The gospel – the good news – continues in us.
We are the prophets, we are Christ alive – all in partnership with God through the Holy Spirit. And if we are going to live this out, then we need to “access the God inside” as the woman did that night in the car, because being prophets, doing the work of Christ, that requires some truth telling. And while it will be an Advent experience for us – drawing us from darkness to light – it is also the kind of work that will really annoy some people. It is the nature of things that truth tellers, which is another way of thinking about prophetic work, are not generally the folks most people want to invite to the party. As Gloria Steinhem once said “The truth will set you free – but first it will really piss you off.” John the baptizer and Isaiah (or for that matter, all the prophets and Jesus too) can attest to that.
And here’s the thing about this work…something we sometimes miss about John or many of the prophets – it rarely happens in the centers of power, but among the powerless. John didn’t stand among the crowds of Jerusalem, but went out to the wilderness – the place of wild things, nearer to those on the outer circles – the forgotten and the least. It is where Jesus did nearly all his ministry until it was time to complete his work on the cross. It is where we must go.
Dr. Karoline Lewis, of Luther Seminary, put it this way “The beginning of the good news happens in the middle of nowhere… The good news of truth and justice for all will be cried out by the prophets willing to accept all. The truth will be known in the outskirts, in the unexpected places, the spaces where boundaries have been crossed and that needed to be torn down long, long ago.”
Out of darkness, from the depths of our mourning, over what is happening all around us, we cry out to God for comfort. And God will answer back…with love – and a call to prepare the way for God to enter our hearts.
Advent places us amidst the darkness of the world, not so we can despair, but so that we can act, because the story that began so long ago begins anew every Advent…really, every day. The beginning of the good news of Jesus Christ, is one part of the larger story of God at work in the world, into which She calls us to actively partner with Her – to be a part of changing what is for what may be – of continuing the good news of Christ by being Christ in the world. The choice we make each morning is whether or not we will be part of it – whether or not we will continue the story – whether or not we will prepare the way.
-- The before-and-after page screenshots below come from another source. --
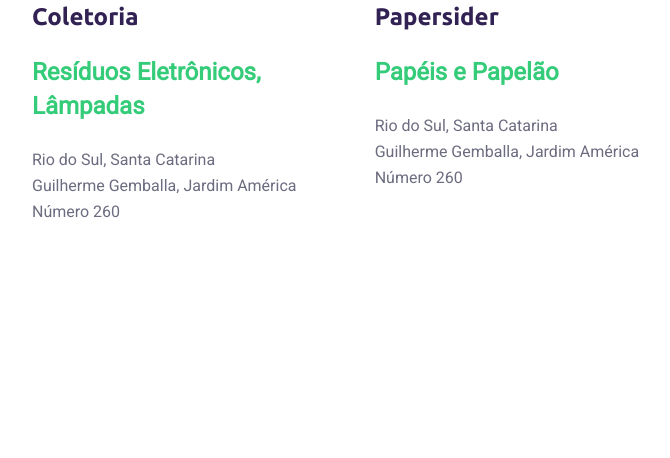
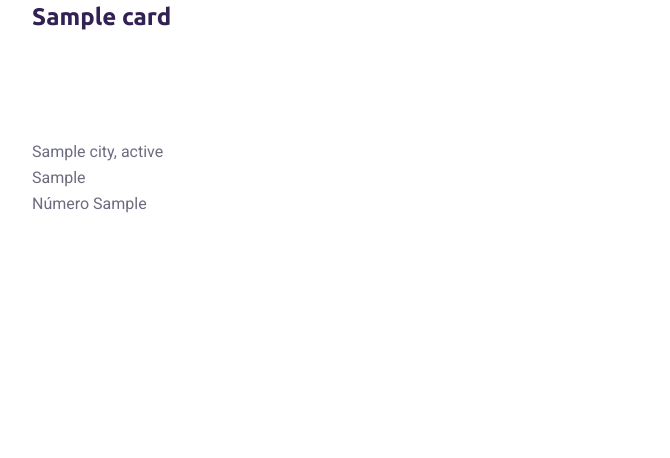
Before and after one commit to GabrielSaH/WEB2, a Flask app: template Coleta/templates/search-results.html in a window 1280 px wide. Shown: the part 342-800 px from the top of the page, without its empty margins (106-776 px from the left). Run offline with Flask 3, Linux system fonts and the light colour scheme; the template is opened without the code that fills it: most values are stand-ins (such as "Sample title", 1, 10 or a date in 2020).

Commit message:
Add files via upload

```diff
--- a/Coleta/app.py
+++ b/Coleta/app.py
@@ -15,15 +15,10 @@ def create_point():
 @app.route('/search-results', methods=['POST'])
 def search_results():
     search_form = request.form.get('search')
-    string_retorno = ""
-    lista_pontos = db.search_and_get_by_city(search_form)
-    for i in lista_pontos:
-        string_result = ""
-        for j in i:
-            string_result += str(j) + ", "
-        string_retorno += string_result + "<br>"
+    possible_points = db.search_and_get_by_city(search_form)
+    dic_of_points = db.make_dic_list(possible_points)
 
-    return string_retorno
+    return render_template('search-results.html', cards=dic_of_points)
 
 
 # def search_results():
@@ -50,6 +45,9 @@ def submit():
     city = city.replace("'", "")
     city = city.replace('"', '')
 
+    items = items.replace(" ", "")
+    items = items.replace(",", "")
+
     # Adding to the DB
     db.add_into_pontoColeta(name, address, address2, state, city, items)
 
--- a/Coleta/static/style/search-results.css
+++ b/Coleta/static/style/search-results.css
@@ -69,6 +69,8 @@ main .card h1{
     color: #322153;
 }
 
+
+
 main .card h3{
     margin: 24px 0;
     font-family: Roboto;
@@ -83,3 +85,47 @@ main .card p {
     line-height: 26px;
     color: #6c6c80;
 }
+.items-grid {
+    display: grid;
+    grid-template-columns: 1fr 1fr 1fr;
+    gap: 16px;
+    height: 60px;
+}
+
+.items-grid li {
+    background-color: #f5f5f5;
+    list-style: none;
+    border: 2px solid #f5f5f5;
+    border-radius: 8px;
+    height: 30px; /* Adjust height as needed */
+    padding: 3px;
+    display: flex;
+    flex-direction: column;
+    align-items: center;
+    justify-content: space-between;
+    text-align: center;
+    cursor: pointer;
+}
+
+.items-grid li span {
+    margin-top: 12px;
+    flex: 1;
+    display: flex;
+    align-items: center;
+    color: var(--title-color);
+}
+
+.items-grid li.selected {
+    background: #e1faec;
+    border: 2px solid #34cb79;
+}
+
+.items-grid li img {
+    width: 20px; /* Adjust width as needed for smaller icons */
+    height: 20px; /* Adjust height as needed for smaller icons */
+}
+
+.items-grid li img,
+.items-grid li span {
+    pointer-events: none;
+}
--- a/Coleta/templates/create-point.html
+++ b/Coleta/templates/create-point.html
@@ -20,7 +20,7 @@
 
         <header>
             <img src="../static/svg/logo.svg" alt="Logomarca">
-            <a href="index"><span></span>Voltar para a home</a>
+            <a href="/"><span></span>Voltar para a home</a>
         </header>
 
         <form id="create-point-form" action="/submit" method="POST">
--- a/Coleta/templates/search-results.html
+++ b/Coleta/templates/search-results.html
@@ -9,8 +9,6 @@
     <link rel="stylesheet" href="../static/style/main.css">
     <link rel="stylesheet" href="../static/style/search-results.css">
     <!--<link rel="stylesheet" href="responsive.css">-->
-
-
 
 
 </head>
@@ -25,30 +23,59 @@
 
         <main>
 
-            <h4> <strong> 2 pontos </strong>encontrados</h4>
+            <h4> <strong> {{ cards|length }} </strong>encontrados</h4>
 
             <div class="cards">
+                {% for card in cards %}
                 <div class="card">
                     <img src="https://images.unsplash.com/photo-1528323273322-d81458248d40?ixlib=rb-1.2.1&ixid=eyJhcHBfaWQiOjEyMDd9&auto=format&fit=crop&w=801&q=80" alt= "Colectoria">
-                    <h2>Coletoria</h2>
-                    <h3>Resíduos Eletrônicos, Lâmpadas</h3>
+                    <h2>{{card['name']}}</h2>
+                    <h3>
+                        <div class="items-grid">
+                            {% if 1 in card['tags'] %}
+                            <li data-id="1">
+                                <img src="../static/svg/lampadas.svg" alt="Lampadas">
+                            </li>
+                            {% endif %}
+                            {% if 2 in card['tags'] %}
+                            <li data-id="2">
+                                <img src="../static/svg/baterias.svg" alt="Pilhas e baterias">
+                            </li>
+
+                            {% endif %}
+                            {% if 3 in card['tags'] %}
+                            <li data-id="3">
+                                <img src="../static/svg/papeis-papelao.svg" alt="Papéis e Papelão">
+                            </li>
+
+                            {% endif %}
+                            {% if 4 in card['tags'] %}
+                            <li data-id="4">
+                                <img src="../static/svg/eletronicos.svg" alt="Resíduos Eletrônicos">
+                            </li>
+
+                            {% endif %}
+                            {% if 5 in card['tags'] %}
+                            <li data-id="5">
+                                <img src="../static/svg/organicos.svg" alt="Resíduos Orgânicos">
+                            </li>
+
+                            {% endif %}
+                            {% if 6 in card['tags'] %}
+                            <li data-id="6">
+                                <img src="../static/svg/oleo.svg" alt="Óleo de Cozinha">
+                            </li>
+                            {% endif %}
+
+                        </div>
+                    </h3>
                     <p>
-                        Rio do Sul, Santa Catarina <br/>
-                        Guilherme Gemballa, Jardim América<br/>
-                        Número 260
+                        {{card['city']}}, {{card['state']}} <br/>
+                        {{card['addr1']}}<br/>
+                        Número {{card['addr2']}}
                     </p>
                 </div>
-                <div class="card">
-                    <img src="https://images.unsplash.com/photo-1567393528677-d6adae7d4a0a?ixlib=rb-1.2.1&ixid=eyJhcHBfaWQiOjEyMDd9&auto=format&fit=crop&w=750&q=80" alt= "Papersider">
-                    <h2>Papersider</h2>
-                    <h3>Papéis e Papelão</h3>
-                    <p>
-                        Rio do Sul, Santa Catarina <br/>
-                        Guilherme Gemballa, Jardim América<br/>
-                        Número 260
-                    </p>
-                </div>
-
+                {% endfor %}
             </div>
 
 
```
Also changed, not shown: Coleta/db.py (+13 -6 lines), Coleta/data.db.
For if we are to be comforted, we must choose to “access the God inside” because this is not a time to dwell in the darkness mourning, but to make new paths for the light of God’s love. Guided by the Holy Spirit, those paths we make will be forged by truth, the truth we proclaim – the light that we will shine on it is the Christ within us. And, the places the paths God calls us to make will always lead us to the ones we despaired most for – the hated, the oppressed, the poor, the marginalized, the earth and all the creatures that inhabit it.
We will go to them and stand and proclaim the good news.
We will be truth tellers calling the world to a new way of being.
We will make way for God in our lives, and for the God at work in the world.
And in all this, the comfort we seek, we will find – because darkness will no longer be for us a cause of mourning, but an opportunity for partnering with God – for continuing the story of the good news of Jesus Christ, the Son of God.
For the audio from the 10:30am service, click here:
Rev. Diana L. Wilcox
Christ Church in Bloomfield & Glen Ridge
December 3, 2017
Advent 4 – Year B (Longer Advent – Advent 2 in RCL)
1st Reading – Isaiah 40:1-11
Psalm 85:1-2, 8-13
2nd Reading – 2 Peter 3:8-15a
Gospel – Mark 1:1-8